Poland has been in the spotlight recently due to its proximity to conflict areas. By total coincidence, in close time proximity to when stray missiles hit Polish land I was scheduled to speak with the CEO of Rebuild 3DCP, Witold on the Automate Construction podcast. Rebuild is the company responsible for printing the first house in Poland on site.
You can listen to the podcast in its entirety for yourself at the link below. I’ll try to summarize what we discussed in this article. Currently Rebuild as a company is focused on the testing and measuring of its material parameters/ structural integrity. In order to implement this technology and construction at a large scale you have to possess a very clear understanding of the numbers that engineers can use to sign off on a building, ensuring that according to their calculations, it will stand. Having these calculations can be critical to permitting.
The first step for them was just getting the printer working and demonstrating the technology. There’s a huge difference between start ups before and after that point, before you actually get to the printing part, people have a gilded view, lacking full understanding of what’s required for the process, and the current state of the technology, which is not yet quite fully automated. In fact, there’s a long way to go towards full automation.
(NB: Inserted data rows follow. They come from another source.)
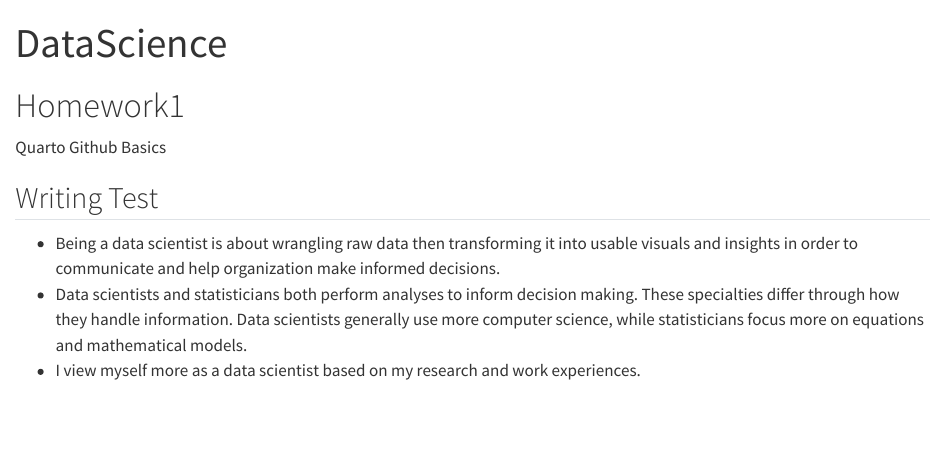
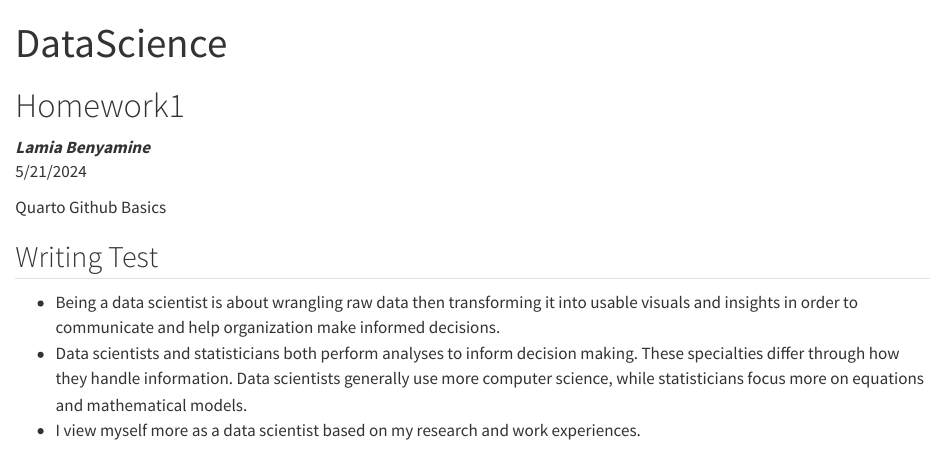
Before and after one commit to LamiaBenyamine/Homework1, a Quarto document (Data science test.qmd): the page in a window 1100 px wide, from its top. Rendered offline with R 4.5, knitr and Pandoc in place of Quarto, with nearby package versions.

Commit message:
adding header

```diff
--- a/Data science test.qmd
+++ b/Data science test.qmd
@@ -6,7 +6,11 @@ editor: visual
 
 # Homework1
 
-Quarto Github Basics
+*Lamia Benyamine*
+
+:   5/21/2024
+
+:   Quarto Github Basics
 
 ## Writing Test
 
```
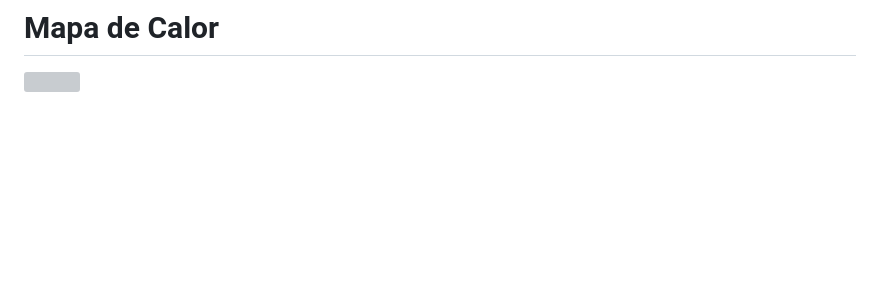
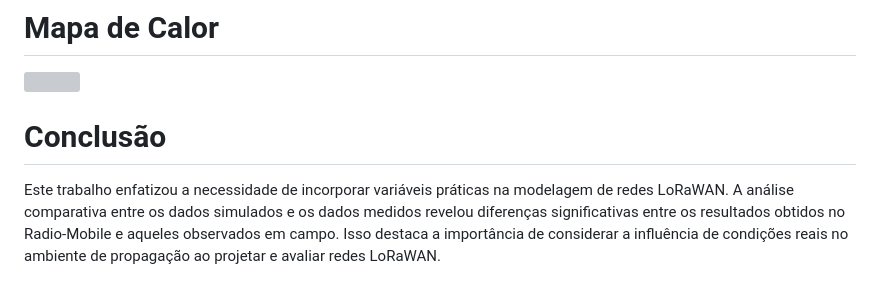
Before and after one commit to lucascraupp/CSF, a Markdown page: README.md, the part around the change. GitHub-like rendering; blank space fills up the shorter version; grey boxes are pictures that could not be loaded.

Commit message:
doc: Conclusão

```diff
--- a/README.md
+++ b/README.md
@@ -141,3 +141,8 @@ N = double(solve(J2,n))
 # Mapa de Calor
 
 ![](./data/Mapa_Calor.png)
+
+
+# Conclusão
+
+Este trabalho enfatizou a necessidade de incorporar variáveis práticas na modelagem de redes LoRaWAN. A análise comparativa entre os dados simulados e os dados medidos revelou diferenças significativas entre os resultados obtidos no Radio-Mobile e aqueles observados em campo. Isso destaca a importância de considerar a influência de condições reais no ambiente de propagação ao projetar e avaliar redes LoRaWAN.
```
Rebuild has reached the point where the machine runs but the material needs to be dialed in. To my knowledge they are the only group implementing this technology in Poland, so they are now the leading experts of 3-D printed concrete in Poland. This means all of the trailblazing is up to them. It’s a big responsibility that will be the first step towards increased construction automation in their country, something I believe will be appreciated by many for years to come.
Witold came across this technology at his university where he was reviewing some research on 3d printed concrete technology. By my measure, there are 101 different concrete printer manufactures (the full list is available for automation nation members) obviously, they didn’t all come up with the idea originally. Many of them claim to and I believe it’s possible multiple could be telling the truth 3d printing has been around for a long time so it’s feasible that multiple people, even many people might independently come up with the idea to 3d print houses on their own. I would even venture to argue that it’s a natural consideration which comes to mind when you see a printer in action.
Witold specifically mentions it wasn’t his idea, but when they saw the research paper him and his team immediately saw that there were improvements they could implement for this technology. Knowing they could iterate beyond the current state of the market, they jumped in and have been contributing to improving this technology ever since spearheading the efforts in their country.
Concrete isn’t the only thing Rebuild seeks to automate, they also want to automate the reinforcement methods of the concrete. Taking another step towards the ultimate goal of automation. Most 3d printed construction jobs require a minimum of two people, often three or four people.
In Poland start ups like rebuild have access to grant funding to get started. They got their first round of grant funding at $200,000 then an additional round of $1 million converted to US according to Witold.
We talked quite a bit about materials. The rebuild team is specialized in mechanical engineering so that’s one of the reasons materials is tricky, also there is such a limited demand for 3d Print Concrete in Poland. The material is not readily available and quite expensive as well. The material they’re currently using has a three month warranty from the manufacture, and should last around six months, after about a year, it may not be good for use anymore.
It was great learning more about Witlolds experience founding his startup Rebuild in Poland. I can’t wait to see what they will bring to the table in coming years in the industry of construction automation.